So, how can threat actors use 5G and other emerging technologies to complete their evil plans? The totally connected, fast-paced world promised by 5G gives criminals and hackers opportunities to launch attacks and cause disruption by targeting that connectivity. E-health devices will collect data about users’ well-being, connected car services will monitor users’ movements, and smart city applications will collect information about how users live their lives. This massive volume of data from always-on, 5G devices will need to be protected against breaches, theft and tampering to ensure privacy and security against attacks, especially as a lot of this data will bypass corporate networks and their security controls.
As 5G networks roll out, the numbers of connected IoT devices will massively expand leading to increasing networks’ vulnerability to large scale, multi-vector cyber attacks. IoT devices and their connections to networks and clouds, are still a weak link in security. It’s hard to get complete visibility of devices, and they have complex security requirements.
As Security Insiders notes, “With high-speed data transfers, hackers will have the ability to infect data packets and conduct corporate espionage unnoticed. That is until companies shift their focus to keep a close eye out for such malicious breach attempts. Much higher levels of security and monitoring will be required once 5G becomes the standard form of cloud-based data transfer and communication.”
Zero trust networks emerge

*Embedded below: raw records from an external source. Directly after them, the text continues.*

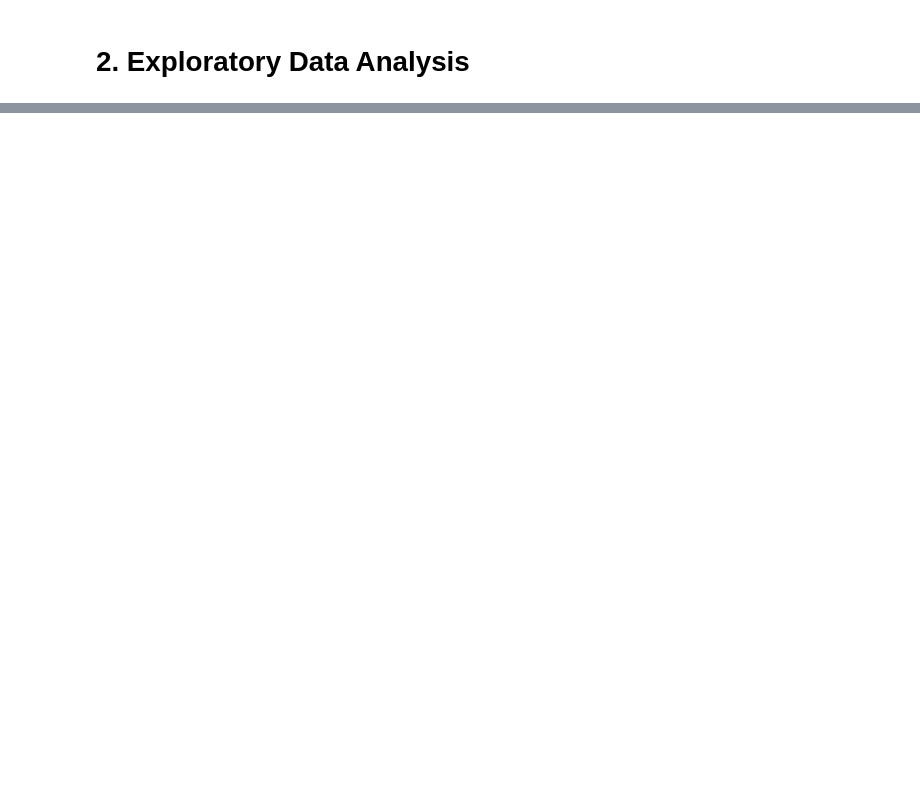
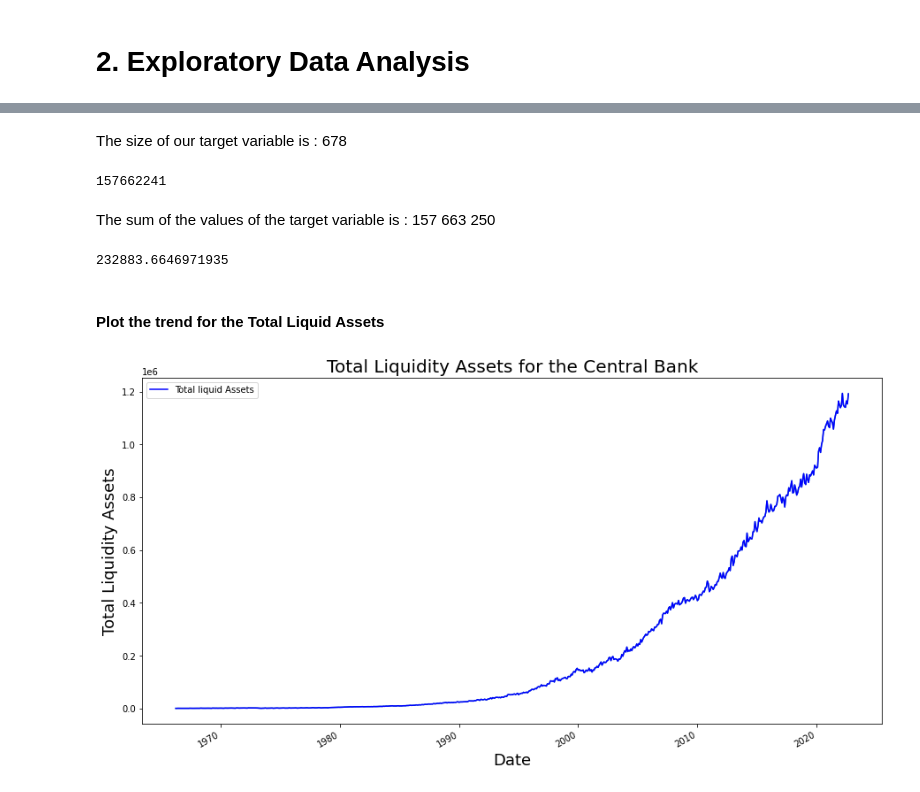
Before and after one commit to Khuks/Predicting-Aggregate-Liquidity-For-A-Central-Bank-Using-Machine-Learning-Algorithms-, a Jupyter notebook: Predicting_Aggregate_Liquidity_For_A_Central_Bank_Using_Machine_Learning_Algorithms_.ipynb, the cells around one changed output, grey strips where cells are left out. Cells and saved outputs as stored; diff of their text form; code cells hidden in the pictures; blank space fills up the shorter version.

```diff
--- a/Predicting_Aggregate_Liquidity_For_A_Central_Bank_Using_Machine_Learning_Algorithms_.ipynb
+++ b/Predicting_Aggregate_Liquidity_For_A_Central_Bank_Using_Machine_Learning_Algorithms_.ipynb
@@ -202,0 +148,29 @@ Another problem with mean imputation is that it leads to an understimate of stan
+# %% [markdown]
+The size of our target variable is : 678
+# %%
+dataset["Total liquid Assets"].sum()
+# %% [output]
+157662241
+# %% [markdown]
+The sum of the values of the target variable is : 157 663 250
+# %%
+# Determine the average of the Total liquid Assets
+dataset["Total liquid Assets"].mean()
+# %% [output]
+232883.6646971935
+# %% [markdown]
+#### Plot the trend for the Total Liquid Assets
+# %%
+#Plotting the closing price as from  2005-11-16 to 2020-11-13
+plt.figure(figsize=(15,8))
+plt.grid(True)
+plt.ticklabel_format(useOffset=False)
+plt.xlabel('Date',fontsize=18)
+plt.ylabel('Total Liquidity Assets',fontsize=18)
+plt.locator_params(axis="y", integer=True, tight=True)
+plt.plot(dataset['Total liquid Assets'])
+plt.title('Total Liquidity Assets for the Central Bank',fontsize=20)
+dataset['Total liquid Assets'].plot(legend = True,color='b')
+plt.show()
+# %% [output]
+[figure, added]
```
Also changed, not shown: parts of 64 cells of this notebook.
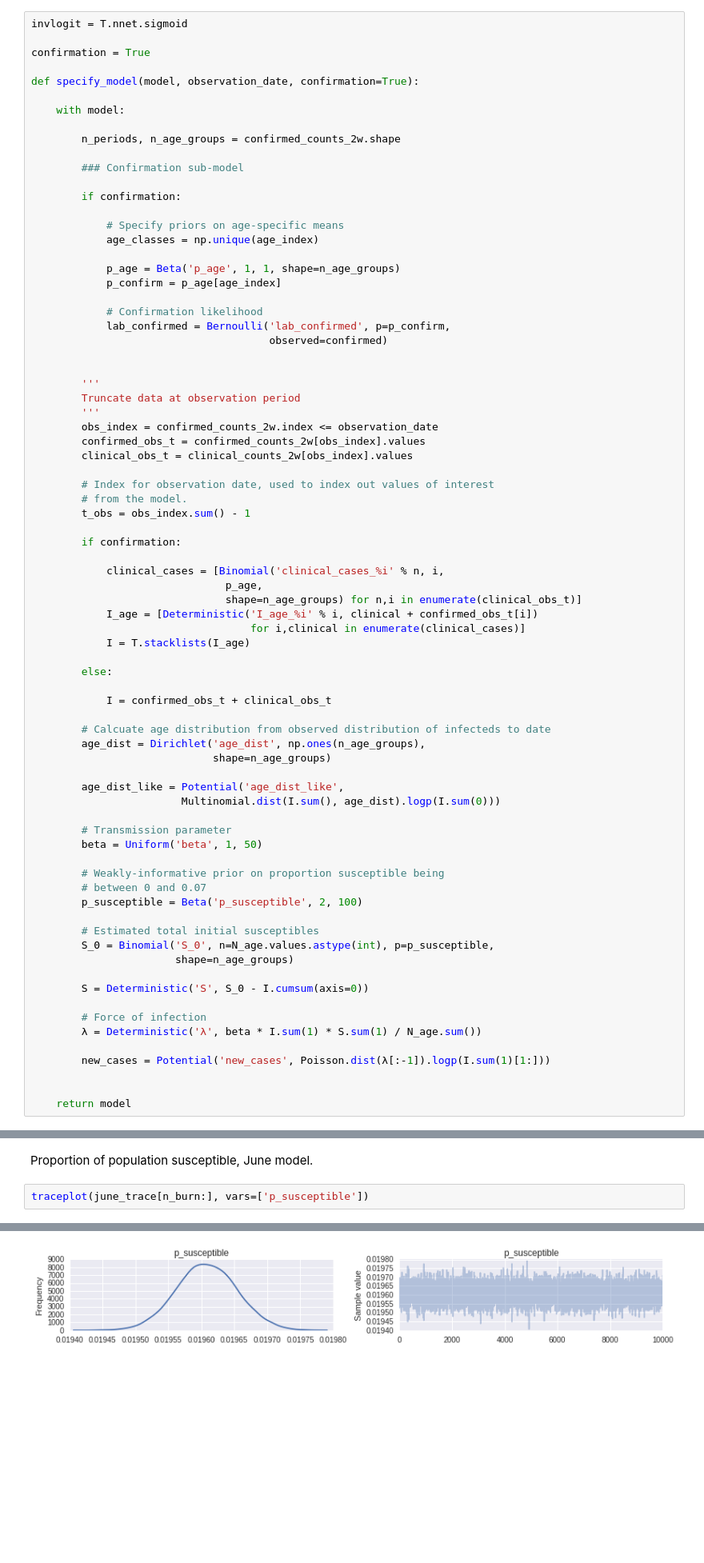
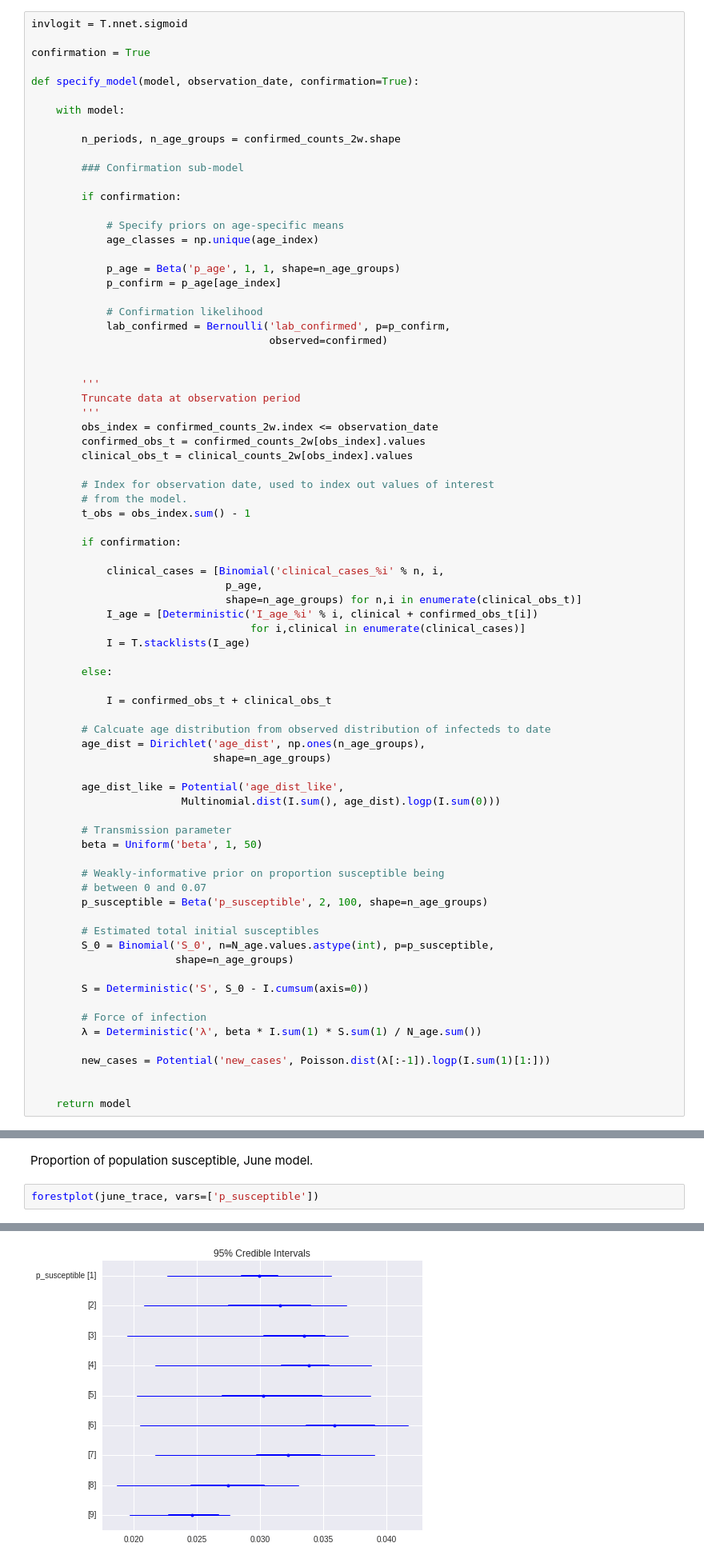
Before and after one commit to fonnesbeck/SaoPauloMeasles, a Jupyter notebook: Non-Spatial Measles Model (PyMC 3).ipynb, the cells around one changed output, grey strips where cells are left out. Shown: that part at 80% size. Drawn from its saved outputs; the diff is of its cells as text; blank space fills up the shorter version.

```diff
--- a/Non-Spatial Measles Model (PyMC 3).ipynb
+++ b/Non-Spatial Measles Model (PyMC 3).ipynb
@@ -440,7 +440,7 @@ def specify_model(model, observation_date, confirmation=True):
 
         # Weakly-informative prior on proportion susceptible being
         # between 0 and 0.07
-        p_susceptible = Beta('p_susceptible', 2, 100)
+        p_susceptible = Beta('p_susceptible', 2, 100, shape=n_age_groups)
 
         # Estimated total initial susceptibles
         S_0 = Binomial('S_0', n=N_age.values.astype(int), p=p_susceptible,
@@ -521,5 +533,5 @@ axes.set_xlabel('Age group')
 # %% [markdown]
 Proportion of population susceptible, June model.
 # %%
-traceplot(june_trace[n_burn:], vars=['p_susceptible'])
+forestplot(june_trace, vars=['p_susceptible'])
 # %% [output]
@@ -528,4 +539,4 @@ array([[<matplotlib.axes._subplots.AxesSubplot object at 0x...>,
-[figure, old version]
+[figure, new version]
 # %% [markdown]
 Proportion of population susceptible, June model with no confirmation correction
 # %%
```
Also changed, not shown: parts of 29 cells of this notebook.
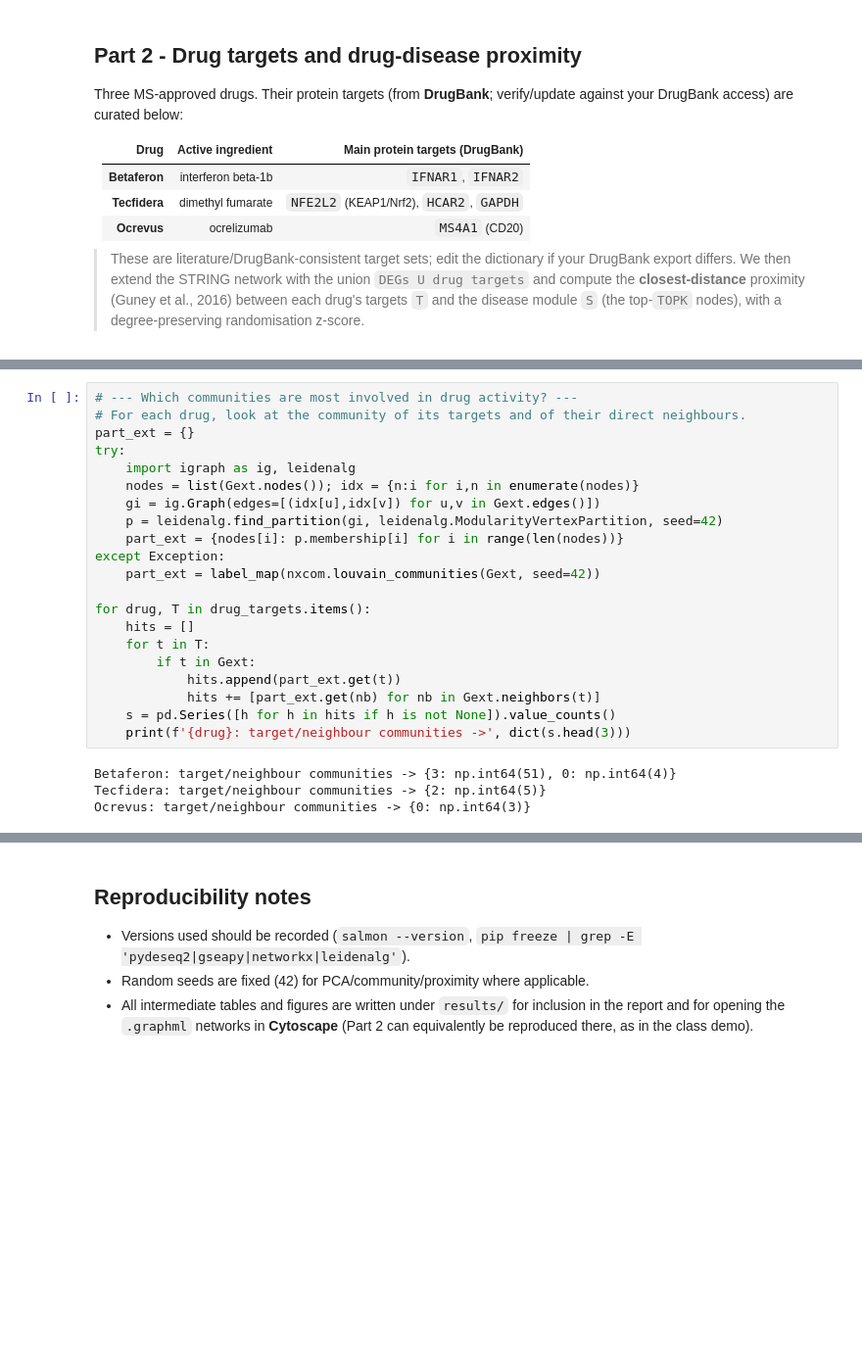
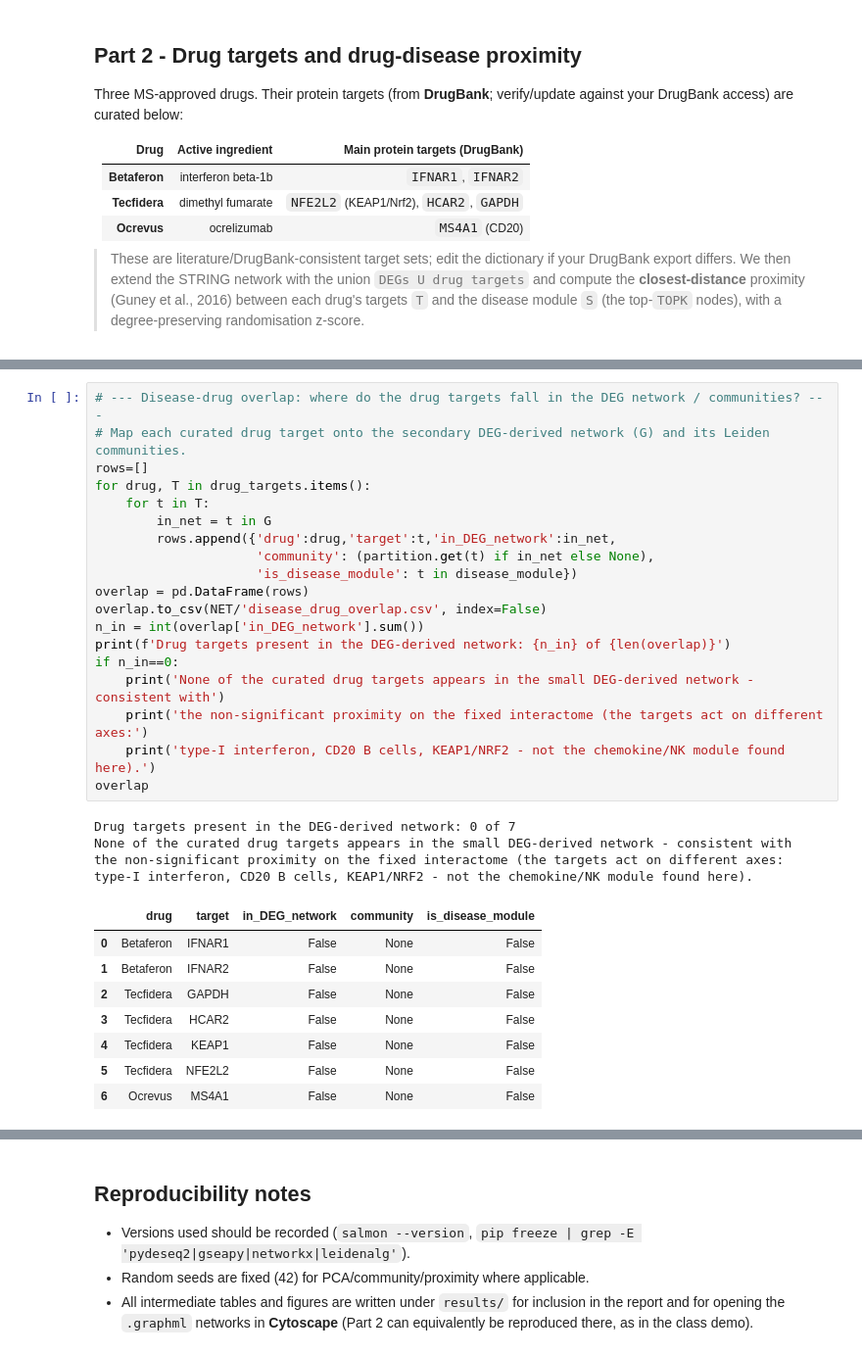
Before and after one commit to ilegul/ms-cd4, a Jupyter notebook: notebooks/BSB_CD4_MS_assignment.ipynb, the cells around one changed output, grey strips where cells are left out. Shown at 98% size. Cells and saved outputs as stored; diff of their text form; blank space fills up the shorter version.

```diff
--- a/notebooks/BSB_CD4_MS_assignment.ipynb
+++ b/notebooks/BSB_CD4_MS_assignment.ipynb
@@ -1873,28 +1883,35 @@ z<-2 = significantly CLOSE to the disease module; z>+2 = significantly distant.
 # %%
-# --- Which communities are most involved in drug activity? ---
-# For each drug, look at the community of its targets and of their direct neighbours.
-part_ext = {}
-try:
-    import igraph as ig, leidenalg
-    nodes = list(Gext.nodes()); idx = {n:i for i,n in enumerate(nodes)}
-    gi = ig.Graph(edges=[(idx[u],idx[v]) for u,v in Gext.edges()])
-    p = leidenalg.find_partition(gi, leidenalg.ModularityVertexPartition, seed=42)
-    part_ext = {nodes[i]: p.membership[i] for i in range(len(nodes))}
-except Exception:
-    part_ext = label_map(nxcom.louvain_communities(Gext, seed=42))
-
+# --- Disease-drug overlap: where do the drug targets fall in the DEG network / communities? ---
+# Map each curated drug target onto the secondary DEG-derived network (G) and its Leiden communities.
+rows=[]
 for drug, T in drug_targets.items():
-    hits = []
     for t in T:
-        if t in Gext:
-            hits.append(part_ext.get(t))
-            hits += [part_ext.get(nb) for nb in Gext.neighbors(t)]
-    s = pd.Series([h for h in hits if h is not None]).value_counts()
-    print(f'{drug}: target/neighbour communities ->', dict(s.head(3)))
+        in_net = t in G
+        rows.append({'drug':drug,'target':t,'in_DEG_network':in_net,
+                     'community': (partition.get(t) if in_net else None),
+                     'is_disease_module': t in disease_module})
+overlap = pd.DataFrame(rows)
+overlap.to_csv(NET/'disease_drug_overlap.csv', index=False)
+n_in = int(overlap['in_DEG_network'].sum())
+print(f'Drug targets present in the DEG-derived network: {n_in} of {len(overlap)}')
+if n_in==0:
+    print('None of the curated drug targets appears in the small DEG-derived network - consistent with')
+    print('the non-significant proximity on the fixed interactome (the targets act on different axes:')
+    print('type-I interferon, CD20 B cells, KEAP1/NRF2 - not the chemokine/NK module found here).')
+overlap
 # %% [output]
-Betaferon: target/neighbour communities -> {3: np.int64(51), 0: np.int64(4)}
-Tecfidera: target/neighbour communities -> {2: np.int64(5)}
-Ocrevus: target/neighbour communities -> {0: np.int64(3)}
+Drug targets present in the DEG-derived network: 0 of 7
+None of the curated drug targets appears in the small DEG-derived network - consistent with
+the non-significant proximity on the fixed interactome (the targets act on different axes:
+type-I interferon, CD20 B cells, KEAP1/NRF2 - not the chemokine/NK module found here).
+|  | drug | target | in_DEG_network | community | is_disease_module |
+| 0 | Betaferon | IFNAR1 | False | None | False |
+| 1 | Betaferon | IFNAR2 | False | None | False |
+| 2 | Tecfidera | GAPDH | False | None | False |
+| 3 | Tecfidera | HCAR2 | False | None | False |
+| 4 | Tecfidera | KEAP1 | False | None | False |
+| 5 | Tecfidera | NFE2L2 | False | None | False |
+| 6 | Ocrevus | MS4A1 | False | None | False |
 # %% [markdown]
 ### Part 2 - discussion
 
```
Also changed, not shown: parts of 12 cells of this notebook, 21 other files.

According to Cybersecurity Insiders, 19 percent of organizations are implementing zero trust networks, and another 78 percent are considering doing so in the future. Zero trust architecture is a bit of a paradigm shift in the cyber security world. While most tools and strategies focus on keeping external threat actors outside the company’s perimeter, zero trust approaches user rules and parameters to verify every device or individual that attempts to connect to its network.
Guided by the phrase “never trust, always verify,” these solutions are designed with ultimate protection in mind and may include solutions such as segmented networks for different uses, preventing lateral moves within systems with re-verification, and more. Every aspect of your organization’s “trust surface” is protected with micro-perimeters that use continuous verification and other methods to ensure only authorized access occurs. It’s a different approach, moving from the idea of trying to verify trust to simply eliminating trust from the equation and requiring ongoing verification for access to networks, applications, data, and appliances.
Dropping budgets require careful technology choices
Forrester predicts that IT spending will drop in 2021, and at a time when IT organizations are under pressure to deliver employee and customer experiences safely, every dollar counts. Our prediction is that this will encourage CIOs, CISOs, and technology leads to make platform-level choices that can help increase the security performance of their entire organization. This may include moving toward the adoption of managed services, as well as implementing technologies and tools that can offer automated security support at the platform, network, and end-user levels. Converged solutions that offer “more bang for the buck” while taking a strong posture on risk mitigation are likely going to be in demand.